However, we have experienced some changes because of the political situation. The Ukrainian Lutheran Church had a congregation in Crimea. This congregation woke up one day in 2014 and found itself in the Russian Federation. Political reality makes it unrealistic for the congregation to remain in the ULC. The congregation is re-registering as a member of our Russian Lutheran Church. Luke and Pastor Alexei went to visit the congregation in December. It takes all day to get from Novosibirsk to Crimea, so working together and supporting each other will provide some challenges. The pastor already Skype in to the regular Monday meetings of our missionaries and Russian pastors. We are enjoying getting to know the pastor and his congregation.

You may have seen on the news that the ruble is losing value. In the past six months, the ruble has gone from $1 = 30 rubles to $1 = 60 rubles. The devaluation of the ruble is already bringing on higher inflation. The economic crisis that has begun is supposed to be quite bad for the next year or two. So far, prices have not been rising as fast as the ruble is devaluating, so for those paid in dollars (like the missionaries), overall things are a little cheaper. However, our Russian friends and congregations will be struggling.

The economic crisis is a result of western sanctions and the falling price of oil. The economics and politics are connected. As economics worsen, we wonder what kind of political fallout there may be. Please pray that we can continue to work here in peace and quiet. We know that God will use everything for good.

Now, like you, we are preparing for the greatest day of the church year, Easter Sunday. Each of our four congregations plus the deaf congregation has mid-week Lenten services. This year we “Stand with Isaiah” and study Isaiah 53. Our children and adults are preparing special music for Holy Week. The children in Iskitim are preparing a play for the Sunday after Easter about the Emmaus disciples. Our missionary team quartet is preparing for five Easter outreach concerts, beginning on Palm Sunday. Another busy season, filled with the blessings of working with our Russian brothers and sisters to share the Good News of Jesus’ death and resurrection! May God bless you and us and we do His work around the world!

Prayer Requests

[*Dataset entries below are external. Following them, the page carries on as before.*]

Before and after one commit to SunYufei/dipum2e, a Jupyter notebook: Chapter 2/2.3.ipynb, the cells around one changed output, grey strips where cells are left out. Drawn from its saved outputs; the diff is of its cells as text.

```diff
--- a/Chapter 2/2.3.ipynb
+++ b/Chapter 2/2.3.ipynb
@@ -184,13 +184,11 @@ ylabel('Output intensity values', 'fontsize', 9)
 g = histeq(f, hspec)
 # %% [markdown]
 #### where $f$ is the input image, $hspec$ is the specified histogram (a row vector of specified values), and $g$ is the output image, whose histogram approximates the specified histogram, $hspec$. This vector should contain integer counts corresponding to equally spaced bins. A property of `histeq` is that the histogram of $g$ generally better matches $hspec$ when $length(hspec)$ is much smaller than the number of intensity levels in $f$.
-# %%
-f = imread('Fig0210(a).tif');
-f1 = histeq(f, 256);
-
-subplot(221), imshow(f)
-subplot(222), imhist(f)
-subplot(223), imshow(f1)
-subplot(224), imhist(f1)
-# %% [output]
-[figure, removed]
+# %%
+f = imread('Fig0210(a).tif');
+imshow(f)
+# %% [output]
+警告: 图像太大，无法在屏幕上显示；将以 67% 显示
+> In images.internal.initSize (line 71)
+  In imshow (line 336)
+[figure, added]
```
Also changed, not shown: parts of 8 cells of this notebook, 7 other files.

  • Thank God for our Russian pastors! Please pray that God would continue to bless them.
  • Thank God for our Daylight teachers! Please pray that they would make many contacts and be allowed to see some fruits of their labors. Pray that more teachers would desire to serve in Russia next school year.
  • Please pray that the children in Iskitim would grow in their faith. Pray that their parents would also want to learn about their Savior.
  • Please pray for the health of our deaf translator.
  • Please pray for the congregation in Crimea during this time of political transition.
  • Please pray for our members during the economic crisis.
  • Please pray for peace.
  • Thank God for blessing the children’s ministry in Iskitim!
  • Please pray that God would bless our efforts to share the Good News during Lent and Easter!